Etymology
Advertisement
Muscat 

capital of Oman, from Arabic Masqat, said to mean "hidden" (it is isolated from the interior by hills).

Related entries & more 
Advertisement
necking (n.)

"embracing and caressing a member of the opposite sex," 1825; see neck (v.). In architecture, "moldings near the capital of a column."

Related entries & more 
Tokyo 

so named 1868, from Japanese to "east" + kyo "capital;" its earlier name was Edo, literally "estuary."

Related entries & more 
Constantinople 

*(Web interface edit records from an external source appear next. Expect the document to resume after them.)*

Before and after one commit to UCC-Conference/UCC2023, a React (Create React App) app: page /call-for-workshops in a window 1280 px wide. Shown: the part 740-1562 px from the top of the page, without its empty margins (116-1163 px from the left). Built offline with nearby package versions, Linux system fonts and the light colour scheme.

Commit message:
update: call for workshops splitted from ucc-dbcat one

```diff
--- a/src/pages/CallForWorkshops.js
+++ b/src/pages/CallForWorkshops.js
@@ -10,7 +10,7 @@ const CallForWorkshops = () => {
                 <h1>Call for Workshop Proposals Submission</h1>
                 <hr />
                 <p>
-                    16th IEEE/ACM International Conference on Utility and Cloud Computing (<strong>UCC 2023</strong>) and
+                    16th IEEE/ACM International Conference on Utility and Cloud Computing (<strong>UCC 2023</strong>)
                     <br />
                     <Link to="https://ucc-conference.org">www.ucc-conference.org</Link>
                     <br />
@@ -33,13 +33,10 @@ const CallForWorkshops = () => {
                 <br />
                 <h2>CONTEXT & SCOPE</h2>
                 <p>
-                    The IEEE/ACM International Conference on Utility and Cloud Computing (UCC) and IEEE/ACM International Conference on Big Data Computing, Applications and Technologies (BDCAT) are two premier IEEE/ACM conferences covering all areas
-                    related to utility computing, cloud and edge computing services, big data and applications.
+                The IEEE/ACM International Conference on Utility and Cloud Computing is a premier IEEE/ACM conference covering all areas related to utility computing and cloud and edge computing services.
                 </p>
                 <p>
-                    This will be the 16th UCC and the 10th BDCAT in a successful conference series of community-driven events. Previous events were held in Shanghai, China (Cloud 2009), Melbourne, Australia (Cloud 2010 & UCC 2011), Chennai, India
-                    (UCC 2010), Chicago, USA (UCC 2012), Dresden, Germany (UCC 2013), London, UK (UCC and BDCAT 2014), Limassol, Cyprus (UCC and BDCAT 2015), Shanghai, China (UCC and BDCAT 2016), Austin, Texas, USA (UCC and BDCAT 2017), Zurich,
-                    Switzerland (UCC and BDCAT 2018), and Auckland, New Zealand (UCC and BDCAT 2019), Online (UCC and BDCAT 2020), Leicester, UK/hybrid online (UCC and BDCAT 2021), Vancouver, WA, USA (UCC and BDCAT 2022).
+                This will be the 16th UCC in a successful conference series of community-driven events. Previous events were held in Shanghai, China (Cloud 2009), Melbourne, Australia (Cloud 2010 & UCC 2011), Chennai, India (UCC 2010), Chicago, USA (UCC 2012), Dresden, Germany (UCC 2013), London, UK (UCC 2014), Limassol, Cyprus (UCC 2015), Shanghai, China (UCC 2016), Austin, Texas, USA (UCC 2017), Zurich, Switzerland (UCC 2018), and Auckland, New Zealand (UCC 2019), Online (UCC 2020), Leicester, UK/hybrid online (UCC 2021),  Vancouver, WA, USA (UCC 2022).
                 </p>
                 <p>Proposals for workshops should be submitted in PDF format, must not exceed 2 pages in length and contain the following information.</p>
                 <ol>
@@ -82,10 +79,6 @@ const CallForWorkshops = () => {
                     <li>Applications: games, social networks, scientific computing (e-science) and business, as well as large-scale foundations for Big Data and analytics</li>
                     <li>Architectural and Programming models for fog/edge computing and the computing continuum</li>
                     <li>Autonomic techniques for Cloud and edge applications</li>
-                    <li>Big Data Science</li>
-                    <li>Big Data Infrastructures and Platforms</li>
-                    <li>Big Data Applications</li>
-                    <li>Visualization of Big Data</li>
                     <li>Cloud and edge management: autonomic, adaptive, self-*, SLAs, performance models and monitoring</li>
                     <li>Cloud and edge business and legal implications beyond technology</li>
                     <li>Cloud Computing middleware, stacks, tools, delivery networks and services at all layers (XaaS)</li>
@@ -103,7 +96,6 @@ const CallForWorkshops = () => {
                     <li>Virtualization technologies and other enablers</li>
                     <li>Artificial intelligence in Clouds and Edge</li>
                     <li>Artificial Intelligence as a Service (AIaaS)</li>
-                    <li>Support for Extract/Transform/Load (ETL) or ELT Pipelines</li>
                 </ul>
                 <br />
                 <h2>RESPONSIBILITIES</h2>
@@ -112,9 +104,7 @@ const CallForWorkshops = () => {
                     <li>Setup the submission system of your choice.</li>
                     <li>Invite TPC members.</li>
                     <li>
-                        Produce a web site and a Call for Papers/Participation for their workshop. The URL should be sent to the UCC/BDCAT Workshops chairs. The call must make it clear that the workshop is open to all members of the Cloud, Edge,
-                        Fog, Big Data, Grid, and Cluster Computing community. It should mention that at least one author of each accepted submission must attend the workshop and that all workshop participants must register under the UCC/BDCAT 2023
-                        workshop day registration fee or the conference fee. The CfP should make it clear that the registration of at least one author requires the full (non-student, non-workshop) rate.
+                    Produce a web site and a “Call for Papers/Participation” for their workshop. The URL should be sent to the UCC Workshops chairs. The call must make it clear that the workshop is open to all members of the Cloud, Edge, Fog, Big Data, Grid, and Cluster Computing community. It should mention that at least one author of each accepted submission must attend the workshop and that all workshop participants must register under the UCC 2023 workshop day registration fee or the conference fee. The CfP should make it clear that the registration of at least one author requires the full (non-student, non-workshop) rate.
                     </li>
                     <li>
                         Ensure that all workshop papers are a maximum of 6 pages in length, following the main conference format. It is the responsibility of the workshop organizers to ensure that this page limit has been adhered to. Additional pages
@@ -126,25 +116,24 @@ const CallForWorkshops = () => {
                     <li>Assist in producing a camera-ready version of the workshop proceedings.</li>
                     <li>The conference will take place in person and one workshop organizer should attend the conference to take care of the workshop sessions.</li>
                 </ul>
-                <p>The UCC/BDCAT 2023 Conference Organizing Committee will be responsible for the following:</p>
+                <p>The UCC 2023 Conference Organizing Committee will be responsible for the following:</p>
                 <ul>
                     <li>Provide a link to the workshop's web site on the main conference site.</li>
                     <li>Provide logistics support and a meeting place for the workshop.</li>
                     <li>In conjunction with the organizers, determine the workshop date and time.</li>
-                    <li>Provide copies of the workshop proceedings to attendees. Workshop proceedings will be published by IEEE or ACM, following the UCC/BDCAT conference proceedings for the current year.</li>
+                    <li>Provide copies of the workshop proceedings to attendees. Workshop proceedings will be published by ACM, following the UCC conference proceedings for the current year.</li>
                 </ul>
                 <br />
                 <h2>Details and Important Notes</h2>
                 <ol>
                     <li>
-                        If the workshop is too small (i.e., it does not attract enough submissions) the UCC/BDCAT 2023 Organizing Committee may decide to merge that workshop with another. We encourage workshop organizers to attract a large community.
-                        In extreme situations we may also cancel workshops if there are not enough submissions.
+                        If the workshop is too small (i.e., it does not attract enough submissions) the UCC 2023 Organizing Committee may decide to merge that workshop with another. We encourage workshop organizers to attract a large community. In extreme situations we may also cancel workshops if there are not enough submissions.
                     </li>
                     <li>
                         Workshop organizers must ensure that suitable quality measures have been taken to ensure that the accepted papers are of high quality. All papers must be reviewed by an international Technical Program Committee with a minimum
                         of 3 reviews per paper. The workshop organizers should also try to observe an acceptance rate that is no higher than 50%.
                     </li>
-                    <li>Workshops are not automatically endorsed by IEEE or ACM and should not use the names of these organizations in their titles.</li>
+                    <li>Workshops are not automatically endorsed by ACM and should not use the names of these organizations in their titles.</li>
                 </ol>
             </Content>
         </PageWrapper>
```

from 330 C.E. to 1930 the name of what is now Istanbul and formerly was Byzantium, the city on the European side of the Bosphorus that served as the former capital of the Byzantine and Ottoman empires, from Greek Konstantinou polis "Constantine's city," named for Roman emperor Flavius Valerius Aurelius Constantinus (see Constantine), who transferred the Roman capital there.

Related entries & more 
gammadion (n.)

ornamental figure formed of four capital gammas, Medieval Greek gammadion, diminutive of Greek gamma (see gamma).

Related entries & more 
Advertisement
Ottawa 

Canadian capital, founded 1827 as Bytown, named for English officer John By, who oversaw construction of the canal there; renamed 1854, when it became capital, for the Ottawa River, which took its name from the Algonquian people who lived in Michigan and Ontario. Their name is said to be from adawe "to trade."

Related entries & more 
Oslo 

Norwegian capital city, a name probably based on Old Norse os "estuary, river mouth," in reference to the place's situation.

Related entries & more 
A-line (adj.)

descriptive of a dress or skirt flared in shape of a capital letter "A," 1955, in reference to the creations of French fashion designer Christian Dior (1905-1957).

Related entries & more 
Madrid 

Spanish capital, of unknown origin; first attested 932 as Majerit. Adjectival form is Madrilenian. Noun meaning "person or thing from Madrid" is Madrileño, Madrileña.

Related entries & more 
Bern 

Swiss capital, probably originally from PIE *ber- "marshy place," but by folk etymology from German Bär "bear" (compare Berlin). Related: Bernese.

Related entries & more 

Page 4